Greece just nearly avoided a total bankruptcy of the nation.
Our infrastructure is falling apart.
Our Highway Fund needs funding from Congress.
All this and a lot more but Donald Trump and his disconnected, childish, really, musings on America and the world put him, somehow, somehow, "most popular" right now, number one in the polls of Republican candidates for president in next year's election.
A Facebook friend of mine, Kent Hartland, wrote and posted this today. I couldn't agree more.
My country has decended into a quagmire of wickedness where somehow prominent, self-important people strive to outdo one another in their shitty diatribes to achieve ever-higher status among the hate-baiters that own my nation. I grew up in a God-loving home, as most folks did. Most of the truly good people in the world were also of the same cloth. I was taught from infancy to love and respect others, whether a different skin, disabled, mentally challenged or poor. We are all alike. Love your brothers and sister. Hold the door for a lady, say "Please" and "Thank you", "Yes, Ma'am" and "Yes, Sir." One of my earliest memories was taking food to old people in what we used to call a poor house or old folks home. I remember the dirt floors in some of the cabins.
Since when did religious folks, i.e. "Conservatives", identify with the same crowd that burns crosses, loves guns, defends the slaughter of first-graders as "unfortunate", says teachers need a fist in the mouth, blows up women's health clinics, assassinates doctors, bombs buildings where dozens of babies lie in their nursery, scream obscenities at immigrant children trying to escape the horrors of war, beat homeless people because "Trump is Right" or "Rush is Right" and who thirst for ever more war and spend fortunes seeking ways to further stigmatize, disenfranchise and decimate the poor?

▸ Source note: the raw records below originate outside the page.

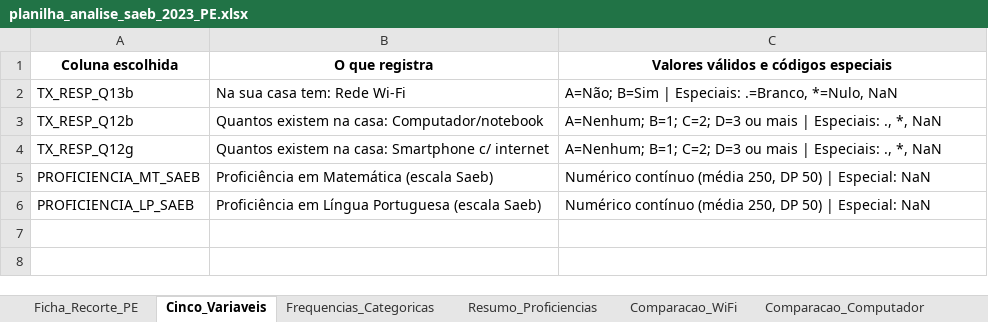
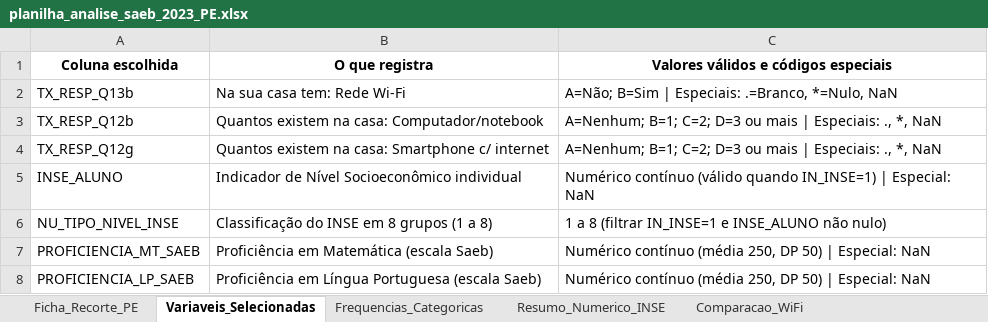
Before and after one commit to jorgeribeiru/mineracao-educacional, an Excel workbook: oficina_saeb_2023/saidas/planilha_analise_saeb_2023_PE.xlsx, sheet Variaveis_Selecionadas, drawn as a sheet; values as stored, in another font and other column widths than the file's, no borders; the diff names each change by its address in the sheet, - before the commit and + after, or states it on an @@ line.

Commit message:
Add evidence and analysis files for SAEB 2023 in Pernambuco
- Added a new PNG file: evidencia_inse_conectividade_PE_2023.png
- Updated the Excel file: planilha_analise_saeb_2023_PE.xlsx

```diff
--- a/oficina_saeb_2023/saidas/planilha_analise_saeb_2023_PE.xlsx (sheet Variaveis_Selecionadas)
+++ b/oficina_saeb_2023/saidas/planilha_analise_saeb_2023_PE.xlsx (sheet Variaveis_Selecionadas)
-sheet tab: Cinco_Variaveis
+sheet tab: Variaveis_Selecionadas
-sheet tab: Resumo_Proficiencias
+sheet tab: Resumo_Numerico_INSE
+row 5: INSE_ALUNO | Indicador de Nível Socioeconômico individual | Numérico contínuo (válido quando IN_INSE=1) | Especial: NaN
+row 6: NU_TIPO_NIVEL_INSE | Classificação do INSE em 8 grupos (1 a 8) | 1 a 8 (filtrar IN_INSE=1 e INSE_ALUNO não nulo)
```
Also changed, not shown: sheet Resumo_Numerico_INSE, sheet Correlacoes_Spearman, sheet Ficha_Recorte_PE, other sheet tabs, 2 other files.
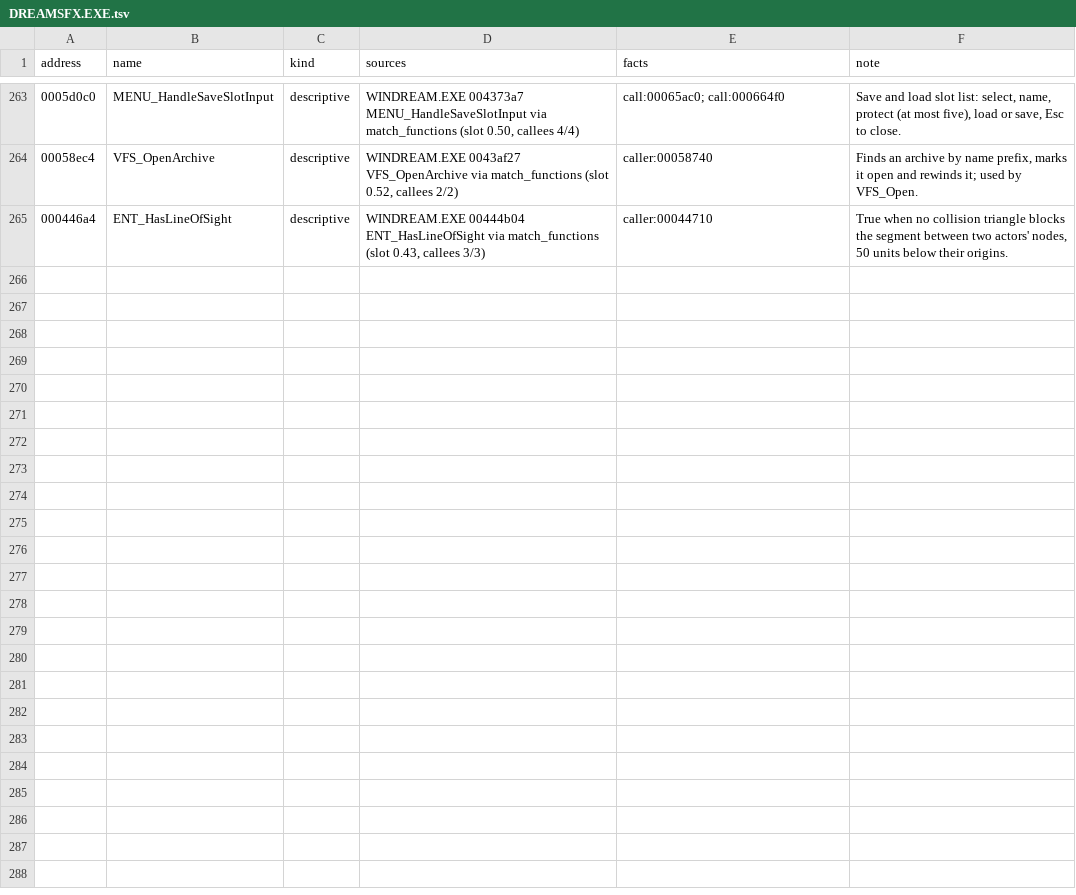
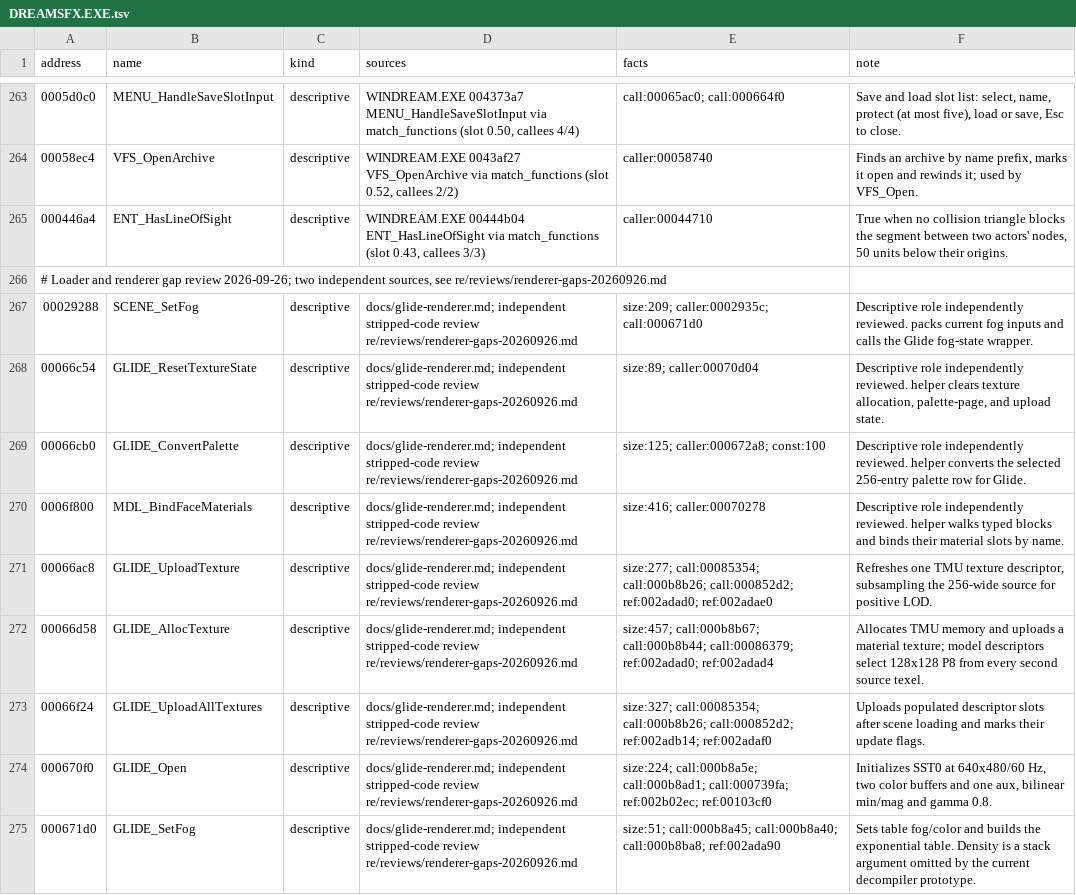
Before and after one commit to jlagedo/dreams-to-reality-re, a TSV file: re/names/DREAMSFX.EXE.tsv, drawn as a sheet; only a part is shown, gaps mark what is left out; the diff covers the shown part only.

Commit message:
Document OpenDreams research and update reference toolkit

```diff
--- a/re/names/DREAMSFX.EXE.tsv
+++ b/re/names/DREAMSFX.EXE.tsv
@@ -265 +265,11 @@ address	name	kind	sources	facts	note
 000446a4	ENT_HasLineOfSight	descriptive	WINDREAM.EXE 00444b04 ENT_HasLineOfSight via match_functions (slot 0.43, callees 3/3)	caller:00044710	True when no collision triangle blocks the segment between two actors' nodes, 50 units below their origins.
+# Loader and renderer gap review 2026-09-26; two independent sources, see re/reviews/renderer-gaps-20260926.md
+00029288	SCENE_SetFog	descriptive	docs/glide-renderer.md; independent stripped-code review re/reviews/renderer-gaps-20260926.md	size:209; caller:0002935c; call:000671d0	Descriptive role independently reviewed. packs current fog inputs and calls the Glide fog-state wrapper.
+00066c54	GLIDE_ResetTextureState	descriptive	docs/glide-renderer.md; independent stripped-code review re/reviews/renderer-gaps-20260926.md	size:89; caller:00070d04	Descriptive role independently reviewed. helper clears texture allocation, palette-page, and upload state.
+00066cb0	GLIDE_ConvertPalette	descriptive	docs/glide-renderer.md; independent stripped-code review re/reviews/renderer-gaps-20260926.md	size:125; caller:000672a8; const:100	Descriptive role independently reviewed. helper converts the selected 256-entry palette row for Glide.
+0006f800	MDL_BindFaceMaterials	descriptive	docs/glide-renderer.md; independent stripped-code review re/reviews/renderer-gaps-20260926.md	size:416; caller:00070278	Descriptive role independently reviewed. helper walks typed blocks and binds their material slots by name.
+00066ac8	GLIDE_UploadTexture	descriptive	docs/glide-renderer.md; independent stripped-code review re/reviews/renderer-gaps-20260926.md	size:277; call:00085354; call:000b8b26; call:000852d2; ref:002adad0; ref:002adae0	Refreshes one TMU texture descriptor, subsampling the 256-wide source for positive LOD.
+00066d58	GLIDE_AllocTexture	descriptive	docs/glide-renderer.md; independent stripped-code review re/reviews/renderer-gaps-20260926.md	size:457; call:000b8b67; call:000b8b44; call:00086379; ref:002adad0; ref:002adad4	Allocates TMU memory and uploads a material texture; model descriptors select 128x128 P8 from every second source texel.
+00066f24	GLIDE_UploadAllTextures	descriptive	docs/glide-renderer.md; independent stripped-code review re/reviews/renderer-gaps-20260926.md	size:327; call:00085354; call:000b8b26; call:000852d2; ref:002adb14; ref:002adaf0	Uploads populated descriptor slots after scene loading and marks their update flags.
+000670f0	GLIDE_Open	descriptive	docs/glide-renderer.md; independent stripped-code review re/reviews/renderer-gaps-20260926.md	size:224; call:000b8a5e; call:000b8ad1; call:000739fa; ref:002b02ec; ref:00103cf0	Initializes SST0 at 640x480/60 Hz, two color buffers and one aux, bilinear min/mag and gamma 0.8.
+000671d0	GLIDE_SetFog	descriptive	docs/glide-renderer.md; independent stripped-code review re/reviews/renderer-gaps-20260926.md	size:51; call:000b8a45; call:000b8a40; call:000b8ba8; ref:002ada90	Sets table fog/color and builds the exponential table. Density is a stack argument omitted by the current decompiler prototype.
```
Also changed, not shown: 10 added rows elsewhere in this file, re/names/WINDREAM.EXE.tsv, 38 other files.
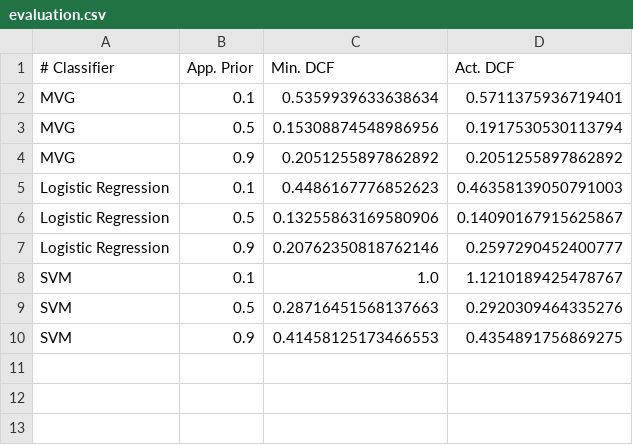
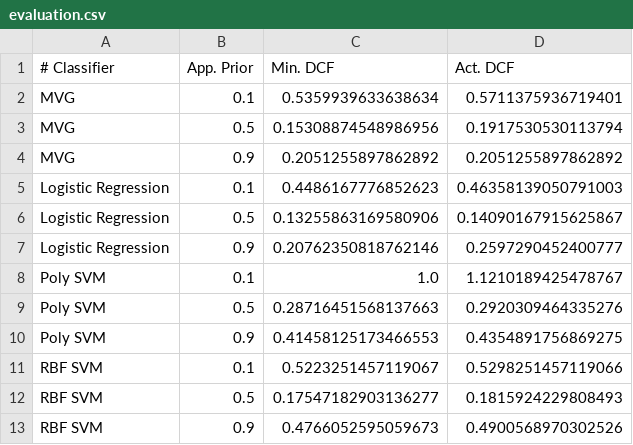
Before and after one commit to TeamOGC/mlpr, a CSV file: tables/evalutaion/evaluation.csv, drawn as a sheet.

```diff
--- a/tables/evalutaion/evaluation.csv
+++ b/tables/evalutaion/evaluation.csv
@@ -7,4 +7,7 @@ Logistic Regression;0.5;0.13255863169580906;0.14090167915625867
 Logistic Regression;0.9;0.20762350818762146;0.2597290452400777
-SVM;0.1;1.0;1.1210189425478767
-SVM;0.5;0.28716451568137663;0.2920309464335276
-SVM;0.9;0.41458125173466553;0.4354891756869275
+Poly SVM;0.1;1.0;1.1210189425478767
+Poly SVM;0.5;0.28716451568137663;0.2920309464335276
+Poly SVM;0.9;0.41458125173466553;0.4354891756869275
+RBF SVM;0.1;0.5223251457119067;0.5298251457119066
+RBF SVM;0.5;0.17547182903136277;0.1815924229808493
+RBF SVM;0.9;0.4766052595059673;0.4900568970302526
```
Also changed, not shown: 17 other files.
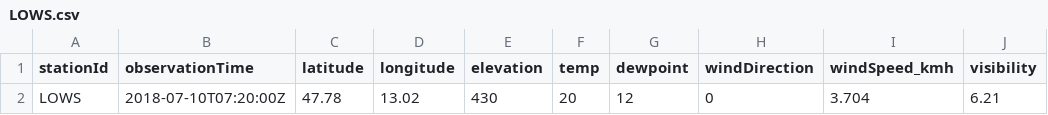
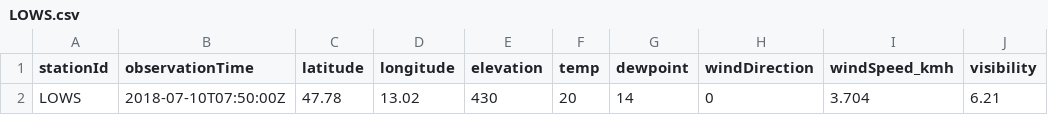
Before and after one commit to geos4s/18S856162, a CSV file: sgroup05/LOWS.csv, drawn as a sheet; only a part is shown; the diff names each change by its address in the sheet, - before the commit and + after, or states it on an @@ line.

Commit message:
Add sgroup05/LOWS.csv

```diff
--- a/sgroup05/LOWS.csv
+++ b/sgroup05/LOWS.csv
-B2 (observationTime): 2018-07-10T07:20:00Z
+B2 (observationTime): 2018-07-10T07:50:00Z
-G2 (dewpoint): 12
+G2 (dewpoint): 14
```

"I have to remind myself that some birds aren't meant to be caged. Their feathers are just too bright. And when they fly away, the part of you that knows it was a sin to lock them up does rejoice. But still, the place you live in is that much more drab and empty that they're gone.
More people in this nation need to read and apply and live Robert E. Lee's own words.
These, on our nation and fellow countrymen:
"I can anticipate no greater calamity for the country than a dissolution of the Union." "Obedience to lawful authority is the foundation of manly character." "Madam, don't bring up your sons to detest the United States government. Recollect that we form one country now. Abandon all these local animosities, and make your sons Americans."
And this, on war itself:
"It is well that war is so terrible -- lest we should grow too fond of it."
A Business Insiderranking of state economies places Missouri and Kansas in the bottom 10 when it comes to the state of their economies.
The survey released last week, which examined the economies of 50 states and the District of Columbia, ranked Missouri 47th and Kansas 43rd.
Missouri is home to 26 Fortune 1000 companies, including Emerson Electric, agricultural giant Monsanto, O'Reilly Automotive, and Energizer.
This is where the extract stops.